Latin ~ This will be the first year that Jetter studies Latin as a subject. We will be using the Prima Latina program which I also used with Night Owl and Social Butterfly. It is designed for teachers with no Latin background (Phew!) and begins very gently. As a matter of fact, most of what Jetter learns this year will be vocabulary, which is the fun part for most kids.
Poetry ~ Jetter will be using the same program that Builder will use, Linguistic Development Through Poetry Memorization. As I stated in the post for Builder, this is a program that we started using last year and both boys really enjoy the selection of poetry to be memorized. They also like hearing it recited on the CD by Andrew Pudewa, the author.
Finally, there are the subjects of Music, Art and Phys Ed. For music, Jetter will be taking piano lessons again this year. Music is something that often gets lost in the shuffle around here so I try to get the kids involved in lessons as soon as they are able. That ensures that it will get done! As far as listening to music, we do alot of that, it's the instruction that I don't often get to. Driving to, (and paying for!) piano lessons isn't something I always appreciate, but it ensures that the kids get proper instruction.

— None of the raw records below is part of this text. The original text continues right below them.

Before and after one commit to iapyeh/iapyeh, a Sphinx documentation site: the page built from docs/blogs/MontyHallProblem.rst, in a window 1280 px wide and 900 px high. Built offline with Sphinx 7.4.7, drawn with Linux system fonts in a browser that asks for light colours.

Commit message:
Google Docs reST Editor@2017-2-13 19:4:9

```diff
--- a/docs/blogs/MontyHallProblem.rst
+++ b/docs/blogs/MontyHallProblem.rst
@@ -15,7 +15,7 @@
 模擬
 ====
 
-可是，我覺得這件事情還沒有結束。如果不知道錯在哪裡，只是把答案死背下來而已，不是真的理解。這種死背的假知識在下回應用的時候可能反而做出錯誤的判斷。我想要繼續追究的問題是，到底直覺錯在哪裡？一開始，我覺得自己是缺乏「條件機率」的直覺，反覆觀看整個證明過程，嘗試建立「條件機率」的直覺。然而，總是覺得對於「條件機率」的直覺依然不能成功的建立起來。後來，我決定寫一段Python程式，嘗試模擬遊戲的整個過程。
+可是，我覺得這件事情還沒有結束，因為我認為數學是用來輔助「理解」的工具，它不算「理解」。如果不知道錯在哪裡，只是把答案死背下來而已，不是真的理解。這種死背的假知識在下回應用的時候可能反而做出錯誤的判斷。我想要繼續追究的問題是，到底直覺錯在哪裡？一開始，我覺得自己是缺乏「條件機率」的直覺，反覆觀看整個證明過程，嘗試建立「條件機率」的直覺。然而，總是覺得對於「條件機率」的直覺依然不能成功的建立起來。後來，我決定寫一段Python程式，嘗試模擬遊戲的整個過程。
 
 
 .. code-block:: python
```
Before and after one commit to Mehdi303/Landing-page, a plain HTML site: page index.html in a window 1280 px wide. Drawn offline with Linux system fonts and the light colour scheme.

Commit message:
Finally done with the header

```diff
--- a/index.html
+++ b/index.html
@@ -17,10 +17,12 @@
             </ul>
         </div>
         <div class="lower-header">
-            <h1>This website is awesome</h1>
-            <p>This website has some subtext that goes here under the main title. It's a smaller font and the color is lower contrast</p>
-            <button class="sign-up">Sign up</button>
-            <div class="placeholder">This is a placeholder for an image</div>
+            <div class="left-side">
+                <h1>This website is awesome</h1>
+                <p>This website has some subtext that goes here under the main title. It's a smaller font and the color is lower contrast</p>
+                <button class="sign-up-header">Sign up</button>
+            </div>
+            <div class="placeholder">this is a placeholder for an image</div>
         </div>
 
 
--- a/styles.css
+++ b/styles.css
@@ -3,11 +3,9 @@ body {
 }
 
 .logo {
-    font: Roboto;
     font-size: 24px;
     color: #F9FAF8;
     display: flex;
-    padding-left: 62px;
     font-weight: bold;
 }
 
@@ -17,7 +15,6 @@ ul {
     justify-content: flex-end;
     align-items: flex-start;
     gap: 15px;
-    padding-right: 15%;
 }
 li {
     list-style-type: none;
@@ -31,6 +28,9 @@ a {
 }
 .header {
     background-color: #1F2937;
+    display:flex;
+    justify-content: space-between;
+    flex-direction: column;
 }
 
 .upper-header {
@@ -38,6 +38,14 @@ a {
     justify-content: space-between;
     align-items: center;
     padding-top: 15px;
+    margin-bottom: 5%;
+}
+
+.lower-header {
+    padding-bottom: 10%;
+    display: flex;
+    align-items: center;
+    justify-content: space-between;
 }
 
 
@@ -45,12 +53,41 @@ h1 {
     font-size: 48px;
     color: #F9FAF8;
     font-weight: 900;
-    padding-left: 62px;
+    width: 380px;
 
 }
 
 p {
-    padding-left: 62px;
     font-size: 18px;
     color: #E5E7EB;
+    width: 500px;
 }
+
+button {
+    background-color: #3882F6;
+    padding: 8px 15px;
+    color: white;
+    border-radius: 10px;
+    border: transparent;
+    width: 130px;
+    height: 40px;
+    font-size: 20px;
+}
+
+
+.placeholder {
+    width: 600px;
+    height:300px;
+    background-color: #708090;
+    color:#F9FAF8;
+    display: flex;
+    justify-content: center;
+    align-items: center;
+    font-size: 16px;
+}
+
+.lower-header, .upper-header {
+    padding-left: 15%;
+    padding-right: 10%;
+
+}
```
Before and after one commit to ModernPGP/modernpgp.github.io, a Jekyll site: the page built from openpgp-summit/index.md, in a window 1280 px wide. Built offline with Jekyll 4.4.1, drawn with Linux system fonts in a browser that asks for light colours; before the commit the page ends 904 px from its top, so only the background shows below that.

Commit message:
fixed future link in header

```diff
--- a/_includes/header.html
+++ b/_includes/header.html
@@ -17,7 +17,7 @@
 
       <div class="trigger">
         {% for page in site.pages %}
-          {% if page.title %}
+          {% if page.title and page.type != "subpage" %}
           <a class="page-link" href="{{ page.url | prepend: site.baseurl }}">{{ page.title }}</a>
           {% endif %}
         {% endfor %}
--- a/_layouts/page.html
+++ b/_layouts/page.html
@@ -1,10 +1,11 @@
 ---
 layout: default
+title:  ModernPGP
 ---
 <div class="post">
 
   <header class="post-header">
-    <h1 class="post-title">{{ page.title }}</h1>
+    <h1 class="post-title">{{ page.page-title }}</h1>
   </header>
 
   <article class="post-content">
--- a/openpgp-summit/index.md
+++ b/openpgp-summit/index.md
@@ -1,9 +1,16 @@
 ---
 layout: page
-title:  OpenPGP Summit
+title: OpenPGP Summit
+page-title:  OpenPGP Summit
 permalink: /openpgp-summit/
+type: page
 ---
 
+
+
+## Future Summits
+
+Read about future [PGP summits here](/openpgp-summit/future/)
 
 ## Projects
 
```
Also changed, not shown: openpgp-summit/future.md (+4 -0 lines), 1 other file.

Art is, in some respects, the same because I don't feel like we get to it as much as we should. However, my children all love to draw and are very motivated to learn drawing techniques. This is good! I supply the materials and instruction books and they practice on a regular basis. At this point, Jetter says he would like to be an architect. I know he is young, and this can change, but it does encourage him to work on his drawing skills. I also find it interesting that while Jetter really struggles with handwriting, his ability to draw is pretty good. MODG recommends a very simple drawing book called the Drawing Textbook that is a great introduction to drawing. Once again, this is a resource I already have since Night Owl and Social Butterfly also used it. We will also have some fun art projects scattered throughout the year. These will be included in another post, but will involve various mediums like clay, wood working, and paint.
And then, for the grand finale, there is Phys Ed. As I said in the post regarding Phys Ed for Builder and Beany, I really don't feel that it is something I need to "teach". My kids are very active ... sometimes too active! For Phys Ed, besides the usual outdoor play, Jetter will also be involved in a sport. Like last year, he would like to play football again. With all the talk about Builder taking Tae Kwon Do though, he might be wavering in his choice. We'll have to see what the final decision is.
And there, in way too many words, you have the curriculum explanations for Jetter. One more to follow. Hopefully I can make Social Butterfly's post a bit shorter!